Overall goals of this research were to study the reproductive ecology of the red porgy Pagrus pagrus (Sparidae) in the NE Gulf of Mexico to learn how fishing might affect this and other protogynous species; and to examine the temporal bathymetric, and small scale (10?s of kilometers) spatial variability of its life history traits and demographics to gain insight on population structure and shed light on the apparent sensitivity to exploitation of the stock(s) in the U.S. South Atlantic Bight (SAB)

Other Citation Details:

end Note Citation From Google Books

%0 Book

%T The Life History, Reproductive Ecology, and Demography of the Red Porgy, Pagrus Pagrus, in the Northeastern Gulf of Mexico

%A DeVries, D.A.

%A Travis, J.

%U https://books.google.com/books?id=JR_KjwEACAAJ

%D 2006

Keywords

Theme Keywords

Thesaurus Keyword
UNCONTROLLED
None age structure
None demography
None growth
None life history
None mortality
None Pagrus pagrus
None protogyny
None Red Porgy
None reproductive ecology

Temporal Keywords

Thesaurus Keyword
UNCONTROLLED
None 1998-2001

Spatial Keywords

Thesaurus Keyword
UNCONTROLLED
None Alabama
None Florida
None Gulf of Mexico

Document Information

Document Type: Thesis
Format: Acrobat Portable Document Format
Status Code: Published

Support Roles

Data Steward

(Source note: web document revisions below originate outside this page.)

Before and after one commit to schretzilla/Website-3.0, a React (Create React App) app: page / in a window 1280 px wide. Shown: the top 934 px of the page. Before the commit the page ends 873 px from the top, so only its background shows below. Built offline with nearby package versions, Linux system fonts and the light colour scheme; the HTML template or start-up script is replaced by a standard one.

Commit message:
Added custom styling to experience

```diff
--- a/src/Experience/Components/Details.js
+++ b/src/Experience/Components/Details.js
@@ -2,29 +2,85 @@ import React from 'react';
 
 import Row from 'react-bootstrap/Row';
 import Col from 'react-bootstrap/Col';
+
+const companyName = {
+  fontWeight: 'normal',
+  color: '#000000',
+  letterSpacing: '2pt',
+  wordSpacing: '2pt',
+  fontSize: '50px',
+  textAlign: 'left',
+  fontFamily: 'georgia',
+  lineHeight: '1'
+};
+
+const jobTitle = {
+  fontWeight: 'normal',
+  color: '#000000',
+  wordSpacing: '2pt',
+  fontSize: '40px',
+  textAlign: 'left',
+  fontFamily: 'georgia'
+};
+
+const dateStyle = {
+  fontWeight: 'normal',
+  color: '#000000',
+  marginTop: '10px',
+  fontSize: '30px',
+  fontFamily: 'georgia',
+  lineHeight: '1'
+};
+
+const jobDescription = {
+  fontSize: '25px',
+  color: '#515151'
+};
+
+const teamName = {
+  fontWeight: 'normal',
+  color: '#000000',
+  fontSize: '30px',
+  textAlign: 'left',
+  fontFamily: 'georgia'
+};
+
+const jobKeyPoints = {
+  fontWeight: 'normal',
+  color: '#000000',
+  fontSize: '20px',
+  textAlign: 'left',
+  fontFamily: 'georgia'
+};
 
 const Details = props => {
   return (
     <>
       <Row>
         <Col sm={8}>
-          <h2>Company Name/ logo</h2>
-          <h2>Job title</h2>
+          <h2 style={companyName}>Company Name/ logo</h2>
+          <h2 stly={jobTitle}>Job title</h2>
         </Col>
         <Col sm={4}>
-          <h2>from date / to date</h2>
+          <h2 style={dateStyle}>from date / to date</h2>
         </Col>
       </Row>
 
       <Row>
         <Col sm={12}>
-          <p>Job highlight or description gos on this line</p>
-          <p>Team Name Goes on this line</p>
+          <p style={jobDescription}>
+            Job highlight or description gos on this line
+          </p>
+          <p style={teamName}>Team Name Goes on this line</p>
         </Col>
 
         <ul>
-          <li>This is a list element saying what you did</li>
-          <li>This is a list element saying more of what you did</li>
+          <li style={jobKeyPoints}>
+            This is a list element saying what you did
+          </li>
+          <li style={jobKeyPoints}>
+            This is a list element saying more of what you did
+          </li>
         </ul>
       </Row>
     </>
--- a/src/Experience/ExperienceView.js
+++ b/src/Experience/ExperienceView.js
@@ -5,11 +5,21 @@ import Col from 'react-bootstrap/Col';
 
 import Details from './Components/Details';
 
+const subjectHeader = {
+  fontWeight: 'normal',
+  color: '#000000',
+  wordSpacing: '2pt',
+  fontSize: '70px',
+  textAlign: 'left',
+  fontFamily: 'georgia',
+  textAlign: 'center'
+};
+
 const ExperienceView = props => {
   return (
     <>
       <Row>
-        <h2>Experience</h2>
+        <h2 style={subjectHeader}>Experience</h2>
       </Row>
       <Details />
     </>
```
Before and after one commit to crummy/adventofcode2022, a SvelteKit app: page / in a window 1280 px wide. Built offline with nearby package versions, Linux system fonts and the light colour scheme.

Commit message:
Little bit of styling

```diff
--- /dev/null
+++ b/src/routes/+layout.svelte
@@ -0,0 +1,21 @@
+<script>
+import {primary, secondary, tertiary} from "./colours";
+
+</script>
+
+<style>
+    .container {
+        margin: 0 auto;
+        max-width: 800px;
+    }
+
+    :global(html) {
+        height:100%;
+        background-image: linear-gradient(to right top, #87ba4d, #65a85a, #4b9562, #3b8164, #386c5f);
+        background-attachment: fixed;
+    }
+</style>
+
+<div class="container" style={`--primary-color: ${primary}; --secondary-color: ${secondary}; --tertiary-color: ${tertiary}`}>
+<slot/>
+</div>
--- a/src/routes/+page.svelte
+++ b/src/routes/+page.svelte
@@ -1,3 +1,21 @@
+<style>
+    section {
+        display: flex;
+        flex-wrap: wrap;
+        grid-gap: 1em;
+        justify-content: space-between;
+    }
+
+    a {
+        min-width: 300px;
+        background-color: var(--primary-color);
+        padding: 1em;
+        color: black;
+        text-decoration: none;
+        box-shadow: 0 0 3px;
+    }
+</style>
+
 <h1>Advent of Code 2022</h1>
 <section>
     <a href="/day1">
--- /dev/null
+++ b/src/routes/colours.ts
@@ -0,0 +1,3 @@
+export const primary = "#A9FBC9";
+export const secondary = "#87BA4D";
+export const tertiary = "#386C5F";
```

CC ID: 565742
Date Effective From: 2017
Date Effective To:
Contact (Person): Gardner, Chris L
Address: 3500 Delwood Beach Road
Panama City, FL 32408
Email Address: chris.gardner@noaa.gov
Phone: 850-234-6541 x 262
Fax: 850-235-3559
Contact Instructions:

Phone or email

View Historical Support Roles

Extents

Currentness Reference: Ground Condition

Extent Group 1

Extent Group 1 / Geographic Area 1

CC ID: 565740
W° Bound: -88.34
E° Bound: -83.66
N° Bound: 30.24385
S° Bound: 25.851

Extent Group 1 / Time Frame 1

CC ID: 565741
Time Frame Type: Range
Start: 1998-03-01
End: 2001-09-30

Access Information

Security Class: Unclassified
Data Access Policy:

Go to url

Data Access Constraints:

None

Data Use Constraints:

Please cite appropriately

Metadata Access Constraints:

None

URLs

URL 1

CC ID: 164932
URL: http://diginole.lib.fsu.edu/islandora/object/fsu:168117/datastream/PDF/view
URL Type:
Online Resource
File Resource Format: pdf
Description:

Copy of PhD thesis in FSU Library

Catalog Details

Catalog Item ID: 21436
GUID: gov.noaa.nmfs.inport:21436
Metadata Record Created By: Lee M Weinberger
Metadata Record Created: 2014-02-26 15:58+0000
Metadata Record Last Modified By: Lee M Weinberger
Metadata Record Last Modified: 2021-10-22 02:10+0000
Metadata Record Published: 2021-10-22
Owner Org: SEFSC
Metadata Publication Status: Published Externally
Do Not Publish?: N
Metadata Next Review Date: 2022-10-23